I love bands that blur the lines of music and can’t be packaged into a neat little box. Sentinel is one of those bands. If you are into Venom, Motorhead and Bastard then this is for you. The band is also a supergroup of sorts with members from M.A.D., Mindforce, Restraining Order and Age of Apocalypse. If that all doesn’t get you pumped then I don’t know what to tell you. Ace of M.A.D. is the madman (and frontman) behind the band and he does a great job of once again taking you on a journey that is just pure fun. I had the pleasure of speaking to him briefly and made the comment that I truly enjoy that both of his bands are “hardcore-adjacent” but aren’t directly on the nose, giving them a lot of room to experiment with different sounds and potential tours, if they are all able to get together with them being all over the map and in other active bands. I truly hope I am able to catch them at least once because this record is great.


Tooth and Claw – Dream of Ascension (hardcore, death metal, metalcore)

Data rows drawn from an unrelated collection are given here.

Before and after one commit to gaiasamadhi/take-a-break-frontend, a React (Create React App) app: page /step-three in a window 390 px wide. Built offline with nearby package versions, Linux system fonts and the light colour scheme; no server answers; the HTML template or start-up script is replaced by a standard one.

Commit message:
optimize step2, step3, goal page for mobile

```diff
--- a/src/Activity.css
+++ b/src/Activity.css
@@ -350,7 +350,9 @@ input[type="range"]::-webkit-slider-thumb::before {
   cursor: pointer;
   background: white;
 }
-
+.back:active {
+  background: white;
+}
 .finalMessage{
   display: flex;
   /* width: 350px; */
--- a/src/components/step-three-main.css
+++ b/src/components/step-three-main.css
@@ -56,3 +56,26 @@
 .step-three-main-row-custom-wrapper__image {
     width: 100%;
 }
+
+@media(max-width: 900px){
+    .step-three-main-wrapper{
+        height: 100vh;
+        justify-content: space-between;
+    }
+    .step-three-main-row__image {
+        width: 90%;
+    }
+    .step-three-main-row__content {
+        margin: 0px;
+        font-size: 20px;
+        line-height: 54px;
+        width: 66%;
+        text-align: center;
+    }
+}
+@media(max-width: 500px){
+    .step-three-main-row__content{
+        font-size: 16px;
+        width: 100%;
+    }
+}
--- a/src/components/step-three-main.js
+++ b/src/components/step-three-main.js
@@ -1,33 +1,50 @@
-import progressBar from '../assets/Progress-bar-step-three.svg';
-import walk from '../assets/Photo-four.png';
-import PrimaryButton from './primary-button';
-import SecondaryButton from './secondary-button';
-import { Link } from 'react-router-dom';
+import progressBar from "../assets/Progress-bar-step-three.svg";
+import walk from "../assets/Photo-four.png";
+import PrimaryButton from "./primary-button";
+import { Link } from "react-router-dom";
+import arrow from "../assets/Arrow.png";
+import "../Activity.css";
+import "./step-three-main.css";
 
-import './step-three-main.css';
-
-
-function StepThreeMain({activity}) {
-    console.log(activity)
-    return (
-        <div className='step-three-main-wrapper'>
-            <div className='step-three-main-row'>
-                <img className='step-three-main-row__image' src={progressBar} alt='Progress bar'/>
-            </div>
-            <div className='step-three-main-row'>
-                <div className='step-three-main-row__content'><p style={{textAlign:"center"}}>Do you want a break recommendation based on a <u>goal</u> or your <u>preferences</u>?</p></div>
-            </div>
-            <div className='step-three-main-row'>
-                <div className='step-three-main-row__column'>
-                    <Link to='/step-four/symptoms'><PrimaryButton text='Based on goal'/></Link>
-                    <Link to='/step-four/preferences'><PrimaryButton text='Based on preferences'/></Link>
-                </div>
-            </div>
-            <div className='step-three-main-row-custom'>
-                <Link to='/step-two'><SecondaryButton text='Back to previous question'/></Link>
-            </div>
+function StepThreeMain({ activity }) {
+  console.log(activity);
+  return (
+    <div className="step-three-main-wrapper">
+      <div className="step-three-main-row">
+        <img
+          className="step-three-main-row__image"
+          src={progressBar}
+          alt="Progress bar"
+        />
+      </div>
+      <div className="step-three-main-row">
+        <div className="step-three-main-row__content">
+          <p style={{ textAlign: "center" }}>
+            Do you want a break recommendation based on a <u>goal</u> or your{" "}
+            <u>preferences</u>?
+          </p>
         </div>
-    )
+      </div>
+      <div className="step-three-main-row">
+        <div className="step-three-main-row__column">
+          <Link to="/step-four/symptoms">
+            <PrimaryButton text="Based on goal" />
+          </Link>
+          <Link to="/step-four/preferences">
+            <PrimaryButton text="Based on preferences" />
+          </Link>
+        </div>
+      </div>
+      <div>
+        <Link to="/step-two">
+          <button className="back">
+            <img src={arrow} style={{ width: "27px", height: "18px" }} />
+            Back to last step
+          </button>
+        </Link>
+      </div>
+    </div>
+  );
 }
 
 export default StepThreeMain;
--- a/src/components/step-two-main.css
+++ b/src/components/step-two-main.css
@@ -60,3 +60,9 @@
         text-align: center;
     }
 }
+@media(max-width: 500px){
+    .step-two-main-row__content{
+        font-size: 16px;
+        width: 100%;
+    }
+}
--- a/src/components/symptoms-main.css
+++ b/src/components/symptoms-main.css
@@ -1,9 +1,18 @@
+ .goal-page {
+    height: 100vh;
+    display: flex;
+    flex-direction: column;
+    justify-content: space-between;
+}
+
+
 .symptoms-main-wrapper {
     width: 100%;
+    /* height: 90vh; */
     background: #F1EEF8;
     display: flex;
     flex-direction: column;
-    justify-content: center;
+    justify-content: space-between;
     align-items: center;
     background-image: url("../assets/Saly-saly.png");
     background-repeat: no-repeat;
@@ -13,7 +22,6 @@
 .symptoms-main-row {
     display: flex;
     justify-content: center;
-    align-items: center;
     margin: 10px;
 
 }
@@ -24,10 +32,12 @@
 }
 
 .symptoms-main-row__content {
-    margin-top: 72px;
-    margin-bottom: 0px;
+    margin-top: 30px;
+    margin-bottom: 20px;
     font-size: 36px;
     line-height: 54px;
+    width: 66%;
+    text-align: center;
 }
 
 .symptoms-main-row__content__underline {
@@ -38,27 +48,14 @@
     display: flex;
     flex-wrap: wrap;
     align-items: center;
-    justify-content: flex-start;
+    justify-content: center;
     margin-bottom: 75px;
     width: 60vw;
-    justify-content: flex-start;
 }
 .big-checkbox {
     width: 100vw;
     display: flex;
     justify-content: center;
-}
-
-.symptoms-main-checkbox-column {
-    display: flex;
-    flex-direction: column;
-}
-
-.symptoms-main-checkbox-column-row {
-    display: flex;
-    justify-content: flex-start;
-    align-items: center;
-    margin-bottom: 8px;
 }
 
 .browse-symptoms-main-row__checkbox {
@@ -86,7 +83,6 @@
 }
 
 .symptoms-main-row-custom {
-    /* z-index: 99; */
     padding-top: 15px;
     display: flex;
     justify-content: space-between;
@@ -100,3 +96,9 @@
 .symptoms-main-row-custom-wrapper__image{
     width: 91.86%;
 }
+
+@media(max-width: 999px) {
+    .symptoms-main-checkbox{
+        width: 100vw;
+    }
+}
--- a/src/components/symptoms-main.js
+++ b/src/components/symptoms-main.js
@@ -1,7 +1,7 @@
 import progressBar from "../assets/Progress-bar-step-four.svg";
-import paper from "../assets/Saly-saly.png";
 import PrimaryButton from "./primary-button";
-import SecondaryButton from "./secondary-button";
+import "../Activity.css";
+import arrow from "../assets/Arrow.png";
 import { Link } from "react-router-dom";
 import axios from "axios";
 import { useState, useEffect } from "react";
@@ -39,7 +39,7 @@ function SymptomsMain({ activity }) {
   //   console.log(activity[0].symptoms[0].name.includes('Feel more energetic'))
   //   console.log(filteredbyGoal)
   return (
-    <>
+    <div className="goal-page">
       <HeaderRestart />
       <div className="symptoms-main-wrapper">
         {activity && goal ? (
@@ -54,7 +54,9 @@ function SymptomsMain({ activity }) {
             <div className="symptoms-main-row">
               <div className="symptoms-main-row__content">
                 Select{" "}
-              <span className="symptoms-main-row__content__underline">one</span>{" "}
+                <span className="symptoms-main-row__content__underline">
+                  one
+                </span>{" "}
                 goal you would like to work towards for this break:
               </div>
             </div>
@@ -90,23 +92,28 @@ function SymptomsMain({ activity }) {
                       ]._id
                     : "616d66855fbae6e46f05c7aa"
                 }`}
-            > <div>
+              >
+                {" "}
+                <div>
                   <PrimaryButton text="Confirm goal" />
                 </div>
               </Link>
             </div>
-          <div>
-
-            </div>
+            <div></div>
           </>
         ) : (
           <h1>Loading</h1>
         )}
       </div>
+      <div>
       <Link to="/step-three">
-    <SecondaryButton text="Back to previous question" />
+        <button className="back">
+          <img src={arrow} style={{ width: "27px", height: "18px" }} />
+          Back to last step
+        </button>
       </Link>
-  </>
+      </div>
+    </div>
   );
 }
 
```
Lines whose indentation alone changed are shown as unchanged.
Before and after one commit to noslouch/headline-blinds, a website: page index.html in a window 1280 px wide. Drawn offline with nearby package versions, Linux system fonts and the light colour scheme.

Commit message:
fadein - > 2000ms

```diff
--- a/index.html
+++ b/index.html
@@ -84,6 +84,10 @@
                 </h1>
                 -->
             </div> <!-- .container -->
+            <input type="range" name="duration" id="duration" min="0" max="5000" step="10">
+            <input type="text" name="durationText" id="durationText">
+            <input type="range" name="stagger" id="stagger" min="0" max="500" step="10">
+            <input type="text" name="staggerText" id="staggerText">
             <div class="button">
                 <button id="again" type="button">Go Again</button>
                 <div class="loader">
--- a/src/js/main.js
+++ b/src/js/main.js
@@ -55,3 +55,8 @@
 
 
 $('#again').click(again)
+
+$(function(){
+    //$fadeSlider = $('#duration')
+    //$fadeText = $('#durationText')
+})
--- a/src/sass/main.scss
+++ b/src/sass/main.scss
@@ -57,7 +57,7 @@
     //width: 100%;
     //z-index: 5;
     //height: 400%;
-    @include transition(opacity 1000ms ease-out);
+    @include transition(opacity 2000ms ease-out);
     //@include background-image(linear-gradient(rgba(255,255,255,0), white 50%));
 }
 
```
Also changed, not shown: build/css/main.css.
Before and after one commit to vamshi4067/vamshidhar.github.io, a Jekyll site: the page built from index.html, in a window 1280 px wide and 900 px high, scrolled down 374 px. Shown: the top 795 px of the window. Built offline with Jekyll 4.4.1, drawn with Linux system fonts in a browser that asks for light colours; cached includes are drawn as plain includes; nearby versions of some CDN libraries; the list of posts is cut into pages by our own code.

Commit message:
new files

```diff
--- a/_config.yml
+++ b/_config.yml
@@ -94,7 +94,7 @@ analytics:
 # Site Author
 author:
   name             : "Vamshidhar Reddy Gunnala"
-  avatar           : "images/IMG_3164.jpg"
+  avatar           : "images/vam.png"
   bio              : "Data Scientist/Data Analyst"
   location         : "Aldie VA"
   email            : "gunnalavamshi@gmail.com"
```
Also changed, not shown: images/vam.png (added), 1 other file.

For my last entry this month I am leaving you with one of my most anticipated records in a while. It hits all the right notes but fell a TINY bit short of repeat plays for me than Dead Heat so that’s why it didn’t end up as my album of choice for The Wall of Death. Why is it my most anticipated? Well, it is a who’s who of musicians from various acts that are pivotal to my love of hardcore. To call this a supergroup is an understatement. This is SUPERGROUP consisting of members of Earth Crisis, Undying, Catharsis, Sect, Die Young and Magnitude. The first thing you will notice if you listen to Earth Crisis, is Scott Crouse’s very distinct groove oriented guitarwork. As the primary songwriter and person who produced the record, it works really well in bringing an early 90’s metallic hardcore sound but also injecting elements of death metal and even thrash. I think a good reference point for this record is early Integrity and Sepultura records (whom Earth Crisis draw heavily from). The reason I really love this record is that it is so diverse with each song sounding unique but a sound that is them at the same time. I find myself picking a new song and then saying it’s my favorite every time I listen and I have listened to it a lot! I truly hope I can catch these guys if they ever decide to tour. It would be insane!


The Circle Pit

BelvedereHindsight Is The Sixth Sense (skate punk, post-hardcore)
Crown MagnetarThe Codex of Flesh (tech-deathcore)
The Devil Wears PradaZII (metalcore)
The Ember, The AshFixation (blackened hardcore)
Ends of SanityEnds of Sanity (hardcore)
GalleonsGalleons (post-hardcore, nu-prog)
HoneyForever Fire (crossover thrash)
ImprisonedNerve (metallic hardcore)
Mental CrueltyA Hill To Die Upon (deathcore)
MouthBreatherI’m Sorry Mr. Salesman (mathcore, grindcore)
No Light EscapesThe Purity of Grief (metalcore, deathcore)
OsiahLoss (progressive deathcore)
Out of HandExility (crossover, hardcore)

Calder Dougherty

Published 3 years ago